Averil: Our grandfather was one and he would be sitting on the side of you and you could hear this tick, tick, tick, tick.

Jack: ‘My old grandfather Eddie used to tell us many, many stories when we were young and out hunting with him. At night he would be sitting around a big fire and we would all sit around the fire with him and he would be telling us stories about where we had been and what had happened that day. He would tell the story in song. All the kids would be sitting around in a big circle when it just started to get dark, but the later it got at night, the closer we got around him, because we were frightened of spirits.’[1]

Averil: Nightwell used to be one of those places where the water only came at night.[2]

Jack: At daylight breaking the next day the water would disappear.  My grandfather would tell us there is a spiritual snake, they call it the mardjit. Well, he put a curse on the tribe and people were dying all around and the old bobtail, uren we call him, he went looking for the mardjit and he brought him back to the watering hole and he forced him in there. When he got him in there, he put a rock in behind him to lock him in there and that is why the water only comes at night: when he moved his tail trying to get back, he let the water through.

Averil: We are here to pass on some of those stories to just let you know that this to us is very important. We would like to share it with you to have you help us care for it and to make sure it is kept there for everybody to enjoy.

Nature tells us everything that we want to know about when food is ready to be harvested and when animals are at the prime time to be killed, like when the sheoak tree is in bloom with the brown blossoms, then it is time to go out and hunt the kangaroo because that is the time when they are fat.

Jack: At Christmas time when the Christmas tree blossoms, when it flowers, the tammar and brush wallaby are fat.  According to the animals, the time they get fat, that’s the six seasons I am talking about. ‘Noongars never used to eat anything out of season.’[3] ‘They’d move around in a cycle sort of according to the seasons. They never stayed in one place.’[4]
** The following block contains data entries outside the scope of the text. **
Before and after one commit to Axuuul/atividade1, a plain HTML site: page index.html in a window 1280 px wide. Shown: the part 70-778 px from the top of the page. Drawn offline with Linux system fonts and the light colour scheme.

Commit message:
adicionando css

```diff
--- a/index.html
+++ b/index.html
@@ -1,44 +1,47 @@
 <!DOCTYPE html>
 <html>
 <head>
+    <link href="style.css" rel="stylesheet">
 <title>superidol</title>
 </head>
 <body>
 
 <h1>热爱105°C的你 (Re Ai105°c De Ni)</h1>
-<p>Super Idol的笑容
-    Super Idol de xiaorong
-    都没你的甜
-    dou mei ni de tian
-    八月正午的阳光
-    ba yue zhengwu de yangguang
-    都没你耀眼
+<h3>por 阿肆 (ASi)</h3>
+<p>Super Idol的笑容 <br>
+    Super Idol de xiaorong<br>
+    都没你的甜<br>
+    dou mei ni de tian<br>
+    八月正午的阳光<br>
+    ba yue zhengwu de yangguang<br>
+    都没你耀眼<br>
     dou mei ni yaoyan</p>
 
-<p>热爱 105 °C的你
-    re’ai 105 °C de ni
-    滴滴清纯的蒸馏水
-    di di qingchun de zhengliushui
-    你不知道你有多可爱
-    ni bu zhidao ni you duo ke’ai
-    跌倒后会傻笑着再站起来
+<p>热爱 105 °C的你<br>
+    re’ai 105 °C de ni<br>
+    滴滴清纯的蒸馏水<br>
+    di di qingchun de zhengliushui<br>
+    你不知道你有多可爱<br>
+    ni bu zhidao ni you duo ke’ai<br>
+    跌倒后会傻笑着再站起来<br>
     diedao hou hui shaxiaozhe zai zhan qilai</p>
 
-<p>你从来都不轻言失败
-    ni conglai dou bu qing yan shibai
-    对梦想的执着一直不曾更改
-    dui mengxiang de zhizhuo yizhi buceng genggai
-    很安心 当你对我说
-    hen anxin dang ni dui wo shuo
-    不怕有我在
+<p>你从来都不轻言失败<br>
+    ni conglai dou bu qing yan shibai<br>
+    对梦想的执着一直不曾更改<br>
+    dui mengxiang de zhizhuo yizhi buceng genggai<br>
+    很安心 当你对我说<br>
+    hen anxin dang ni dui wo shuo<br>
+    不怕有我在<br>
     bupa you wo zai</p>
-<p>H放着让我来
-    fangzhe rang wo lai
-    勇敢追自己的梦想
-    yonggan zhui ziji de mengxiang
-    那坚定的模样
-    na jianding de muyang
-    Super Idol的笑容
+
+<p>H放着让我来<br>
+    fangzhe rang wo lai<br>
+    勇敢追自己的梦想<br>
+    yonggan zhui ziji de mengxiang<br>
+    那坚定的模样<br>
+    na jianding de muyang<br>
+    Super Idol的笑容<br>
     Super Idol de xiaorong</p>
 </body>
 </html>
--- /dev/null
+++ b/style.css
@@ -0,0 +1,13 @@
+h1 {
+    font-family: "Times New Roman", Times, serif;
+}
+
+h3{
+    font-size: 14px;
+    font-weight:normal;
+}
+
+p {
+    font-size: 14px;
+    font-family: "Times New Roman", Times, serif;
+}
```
‘The fish used to get fat when the blossom on the paperbark comes out, then you’d know the mullet fish were fat and ready to catch. The blossom on the paperbark was called yaurll in Noongar language. When the white flower on the paperbark (it is the same colour as the fat on the mullet) blossoms, then it’s time … Fish traps used to be used for the mullet and this was done down on the King and Kalgan Rivers, where those rivers join up together.’[5]

You knew the salmon was running when in March you’d see like a cloudy, smoky sky and that is when the salmon are ready. Aboriginal people used to train the porpoise to bring the salmon into shore. One man, he was a ‘clever man’ and he used to sit out there on the beach and sing, he’d have a fire going, and sing ‘choork, choork’, and you would see the porpoise start to work, he would come around the school of salmon till he beached them and then he would say ‘come along, collect your harvest’ and they used to go and collect so much salmon and let the rest go.

Averil: We never ask for much; we don’t go around destroying anything. We just want to keep alive the ability to pass on our culture and we can only do that through the bush – pass on our culture to our youth and for them to pass that on to theirs.

Acknowledgements: A contribution by Greening Australia (WA) to the SCRIPT South Coast Regional Strategy for NRM and the Gondwana Link project. Editing by Margaret Robertson and Keith Bradby. Special thanks to Jack Williams and Averil Dean for sharing their stories, and to Kelly Flugge for his assistance. Thanks also to Stephen Mattingley for proof-reading, and the Department of Environment and Margi Edwards for preparing the interview transcript.

[1] Leonard (Jack) Williams in Ngulak Ngarnk Nidja Boodja; our mother our land, UWA Centre for Indigenous History and the Arts, Perth, 2000.

[2] Nightwell is north-east of Borden.

[3] See note 1.

[4] Jack Williams in Changing Channels: reflections on the Frankland Gordon River, Frankland Gordon Catchment Management Group, Cranbrook, 2004, p. 7.

[5] See note 1.

[6] See note 1.